TASK TO CARRY OUT: Return the data verbatim, without pictures.

*** GIVEN DATA ***

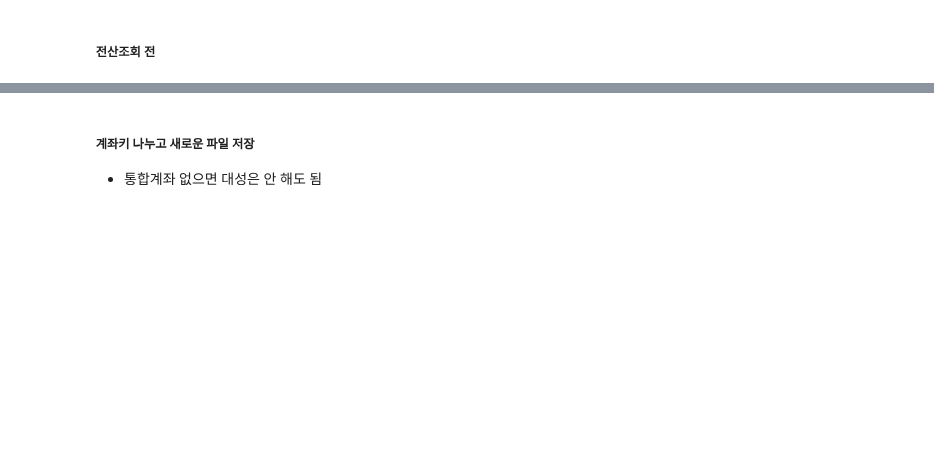
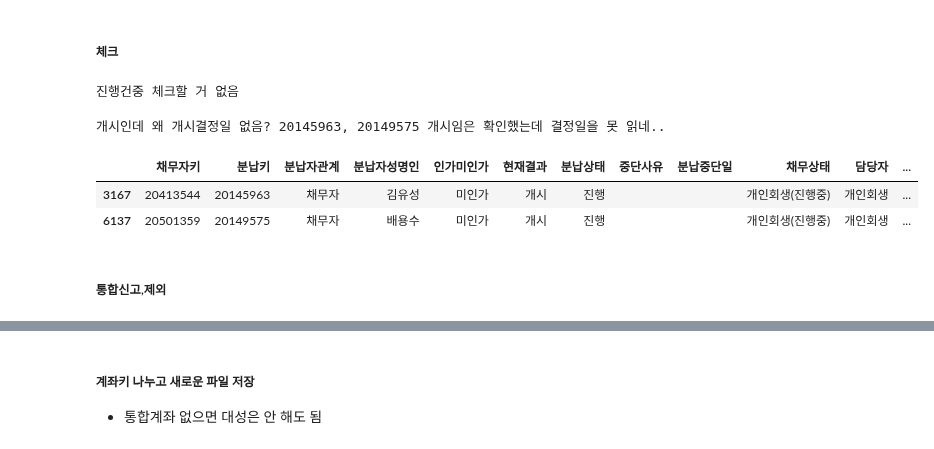
Before and after one commit to jbmyou/python_work, a Jupyter notebook: fileNaming/자산정리/전산_자산정리_개인회생.ipynb, the cells around one changed output, grey strips where cells are left out. Saved outputs shown, nothing was run; the diff lists cells and outputs as text; code cells hidden in the pictures; blank space fills up the shorter version.

Commit message:
개인회생 항고,폐지취소 자동화, 체크할 거 추가, 종결건 포함 등

```diff
--- a/fileNaming/자산정리/전산_자산정리_개인회생.ipynb
+++ b/fileNaming/자산정리/전산_자산정리_개인회생.ipynb
@@ -0,0 +55,4 @@
+# %%
+# previous = pd.read_excel(path_previous, sheet_name="개인회생(전체)", dtype={'채무자키':str, '분납키':str, '계좌키':str})
+path_raw_data = join(path_dataset, name_dataset+".xlsx")
+raw_data_ori = pd.read_excel(path_raw_data, dtype=rehabilitation_dtype).fillna("")
@@ -24,2 +62,0 @@ path_result = join(path_dataset, name_dataset+"_기준데이터.xlsx")
-# %% [markdown]
-##### 전산조회 전
@@ -29,0 +154,63 @@ raw_data_ori = pd.read_excel(path_raw_data, dtype={'채무자키':str, '분납
+# %% [markdown]
+##### 체크
+# %%
+# 진행건 중 체크 건 있는지 확인
+수작업 = raw_data.query("인가미인가.str.contains('체크') and 분납상태 =='진행'")[["채무자키","계좌키","분납키","인가미인가","현재결과","분납메모"]]
+if len(수작업) > 0:
+    display(수작업)
+    수작업.to_excel("xxx.xlsx")
+else :
+    print("진행건중 체크할 거 없음")
+# %% [output]
+진행건중 체크할 거 없음
+# %%
+# check ----------------------------
+cols = ["채무자키", "분납키", "분납자관계", "분납자성명인", "인가미인가", "현재결과", "분납상태", "중단사유", "분납중단일", "채무상태", "담당자", "개시결정일", "변제계획인가일"]
+check = raw_data[cols].copy()
+# 인가미인가 : 인가,미인가 // 폐지,면책,이송 // 체크
+# 분납상태 : 진행, 중단
+
+# 1. 인가미인가와 분납상태의 불일치 -> 인가 or 미인가 = 분납상태 진행
+# 1-1.진행건 vs 상태 중단 : 중단사유 있는지?
+중단사유적어 = check.query('인가미인가.str.contains("인가|미인가") & 분납상태=="중단" & 중단사유 == ""')
+if len(중단사유적어) > 0 :
+    print("중단사유 명시 필요") # 현재결과는 중단사유가 아니라 바로 확인 불가
+    display(중단사유적어)
+
+# 1-2. 중단건(인가/미인가 아닌것) vs 상태 진행                                            ################# 20106089는 일부러 중지 안함(240125)
+진행건_인가미인가오류 = check.query('분납상태=="진행" & ~인가미인가.str.contains("인가|미인가") & 분납키 !="20106089"')
+if len(진행건_인가미인가오류) :
+    print("진행건인데 인가나 미인가가 아닌 것 있음")
+    display(진행건_인가미인가오류)
+
+# 2. not중지건 중 인가전 현재결과 vs 변제계획인가일 있는 경우
+미인가건임 = check.query('분납상태=="진행" and 인가미인가=="미인가" and 변제계획인가일!=""')    ############## 20149032 는 회단사건으로 인가일 표기위치가 다름
+인가건임 = check.query('분납상태=="진행" and 인가미인가=="인가" and 변제계획인가일=="" and 분납키!="20149032"')
+if len(미인가건임) > 0 :
+    print("미인가건인데 왜 인가일이 있음?")
+    display(미인가건임)
+
+if len(인가건임) > 0 :
+    print("인가건인데 왜 인가일이 없음?")
+    display(인가건임)
+
+# 3. not중지건 중 개시결정일 있는데 전단계인 경우
+# (반대)왜인지는 몰라도 개시결정일을 못 읽는 경우가 1~2건 있네..
+개시건임 = check.query('분납상태=="진행" and 개시결정일 != "" and 현재결과.str.contains("금지|접수")')
+개시건인데 = check.query('분납상태=="진행" and 개시결정일 == "" and 현재결과.str.contains("개시") and 분납키!="20149032"')
+if len(개시건임) > 0 :
+    print("개시일 있는데 왜 전단계?")
+    display(개시건임)
+
+if len(개시건인데) > 0 :
+    print("개시인데 왜 개시결정일 없음? 20145963, 20149575 개시임은 확인했는데 결정일을 못 읽네..")
+    display(개시건인데)
+
+# 항고, 폐지취소 건 중 분납중지건은 확인 완료 (240130)
+# 최신화 불가건 : 항고 뿐임 (폐지취소는 최신화 됨, 폐지 후 과거의 인가/미인가 여부를 확인하는 작업이 필요할뿐)
+# 담당자, 채무상태, 누락 건 등은 자산정리 후 해야 정확
+# %% [output]
+개시인데 왜 개시결정일 없음? 20145963, 20149575 개시임은 확인했는데 결정일을 못 읽네..
+|  | 채무자키 | 분납키 | 분납자관계 | 분납자성명인 | 인가미인가 | 현재결과 | 분납상태 | 중단사유 | 분납중단일 | 채무상태 | 담당자 | ... |
+| 3167 | 20413544 | 20145963 | 채무자 | 김유성 | 미인가 | 개시 | 진행 |  |  | 개인회생(진행중) | 개인회생 | ... |
+| 6137 | 20501359 | 20149575 | 채무자 | 배용수 | 미인가 | 개시 | 진행 |  |  | 개인회생(진행중) | 개인회생 | ... |
@@ -30 +224,3 @@ raw_data_ori = pd.read_excel(path_raw_data, dtype={'채무자키':str, '분납
+# %% [markdown]
+##### 통합신고,제외
 # %%
```
Also changed, not shown: parts of 21 cells of this notebook, 13 other files.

***

SOLUTION TO THE EXERCISE:
Before and after one commit to jbmyou/python_work, a Jupyter notebook: fileNaming/자산정리/전산_자산정리_개인회생.ipynb, the cells around one changed output, grey strips where cells are left out. Saved outputs shown, nothing was run; the diff lists cells and outputs as text; code cells hidden in the pictures; blank space fills up the shorter version.

Commit message:
개인회생 항고,폐지취소 자동화, 체크할 거 추가, 종결건 포함 등

```diff
--- a/fileNaming/자산정리/전산_자산정리_개인회생.ipynb
+++ b/fileNaming/자산정리/전산_자산정리_개인회생.ipynb
@@ -0,0 +55,4 @@
+# %%
+# previous = pd.read_excel(path_previous, sheet_name="개인회생(전체)", dtype={'채무자키':str, '분납키':str, '계좌키':str})
+path_raw_data = join(path_dataset, name_dataset+".xlsx")
+raw_data_ori = pd.read_excel(path_raw_data, dtype=rehabilitation_dtype).fillna("")
@@ -24,2 +62,0 @@ path_result = join(path_dataset, name_dataset+"_기준데이터.xlsx")
-# %% [markdown]
-##### 전산조회 전
@@ -29,0 +154,63 @@ raw_data_ori = pd.read_excel(path_raw_data, dtype={'채무자키':str, '분납
+# %% [markdown]
+##### 체크
+# %%
+# 진행건 중 체크 건 있는지 확인
+수작업 = raw_data.query("인가미인가.str.contains('체크') and 분납상태 =='진행'")[["채무자키","계좌키","분납키","인가미인가","현재결과","분납메모"]]
+if len(수작업) > 0:
+    display(수작업)
+    수작업.to_excel("xxx.xlsx")
+else :
+    print("진행건중 체크할 거 없음")
+# %% [output]
+진행건중 체크할 거 없음
+# %%
+# check ----------------------------
+cols = ["채무자키", "분납키", "분납자관계", "분납자성명인", "인가미인가", "현재결과", "분납상태", "중단사유", "분납중단일", "채무상태", "담당자", "개시결정일", "변제계획인가일"]
+check = raw_data[cols].copy()
+# 인가미인가 : 인가,미인가 // 폐지,면책,이송 // 체크
+# 분납상태 : 진행, 중단
+
+# 1. 인가미인가와 분납상태의 불일치 -> 인가 or 미인가 = 분납상태 진행
+# 1-1.진행건 vs 상태 중단 : 중단사유 있는지?
+중단사유적어 = check.query('인가미인가.str.contains("인가|미인가") & 분납상태=="중단" & 중단사유 == ""')
+if len(중단사유적어) > 0 :
+    print("중단사유 명시 필요") # 현재결과는 중단사유가 아니라 바로 확인 불가
+    display(중단사유적어)
+
+# 1-2. 중단건(인가/미인가 아닌것) vs 상태 진행                                            ################# 20106089는 일부러 중지 안함(240125)
+진행건_인가미인가오류 = check.query('분납상태=="진행" & ~인가미인가.str.contains("인가|미인가") & 분납키 !="20106089"')
+if len(진행건_인가미인가오류) :
+    print("진행건인데 인가나 미인가가 아닌 것 있음")
+    display(진행건_인가미인가오류)
+
+# 2. not중지건 중 인가전 현재결과 vs 변제계획인가일 있는 경우
+미인가건임 = check.query('분납상태=="진행" and 인가미인가=="미인가" and 변제계획인가일!=""')    ############## 20149032 는 회단사건으로 인가일 표기위치가 다름
+인가건임 = check.query('분납상태=="진행" and 인가미인가=="인가" and 변제계획인가일=="" and 분납키!="20149032"')
+if len(미인가건임) > 0 :
+    print("미인가건인데 왜 인가일이 있음?")
+    display(미인가건임)
+
+if len(인가건임) > 0 :
+    print("인가건인데 왜 인가일이 없음?")
+    display(인가건임)
+
+# 3. not중지건 중 개시결정일 있는데 전단계인 경우
+# (반대)왜인지는 몰라도 개시결정일을 못 읽는 경우가 1~2건 있네..
+개시건임 = check.query('분납상태=="진행" and 개시결정일 != "" and 현재결과.str.contains("금지|접수")')
+개시건인데 = check.query('분납상태=="진행" and 개시결정일 == "" and 현재결과.str.contains("개시") and 분납키!="20149032"')
+if len(개시건임) > 0 :
+    print("개시일 있는데 왜 전단계?")
+    display(개시건임)
+
+if len(개시건인데) > 0 :
+    print("개시인데 왜 개시결정일 없음? 20145963, 20149575 개시임은 확인했는데 결정일을 못 읽네..")
+    display(개시건인데)
+
+# 항고, 폐지취소 건 중 분납중지건은 확인 완료 (240130)
+# 최신화 불가건 : 항고 뿐임 (폐지취소는 최신화 됨, 폐지 후 과거의 인가/미인가 여부를 확인하는 작업이 필요할뿐)
+# 담당자, 채무상태, 누락 건 등은 자산정리 후 해야 정확
+# %% [output]
+개시인데 왜 개시결정일 없음? 20145963, 20149575 개시임은 확인했는데 결정일을 못 읽네..
+|  | 채무자키 | 분납키 | 분납자관계 | 분납자성명인 | 인가미인가 | 현재결과 | 분납상태 | 중단사유 | 분납중단일 | 채무상태 | 담당자 | ... |
+| 3167 | 20413544 | 20145963 | 채무자 | 김유성 | 미인가 | 개시 | 진행 |  |  | 개인회생(진행중) | 개인회생 | ... |
+| 6137 | 20501359 | 20149575 | 채무자 | 배용수 | 미인가 | 개시 | 진행 |  |  | 개인회생(진행중) | 개인회생 | ... |
@@ -30 +224,3 @@ raw_data_ori = pd.read_excel(path_raw_data, dtype={'채무자키':str, '분납
+# %% [markdown]
+##### 통합신고,제외
 # %%
```
Also changed, not shown: parts of 21 cells of this notebook, 13 other files.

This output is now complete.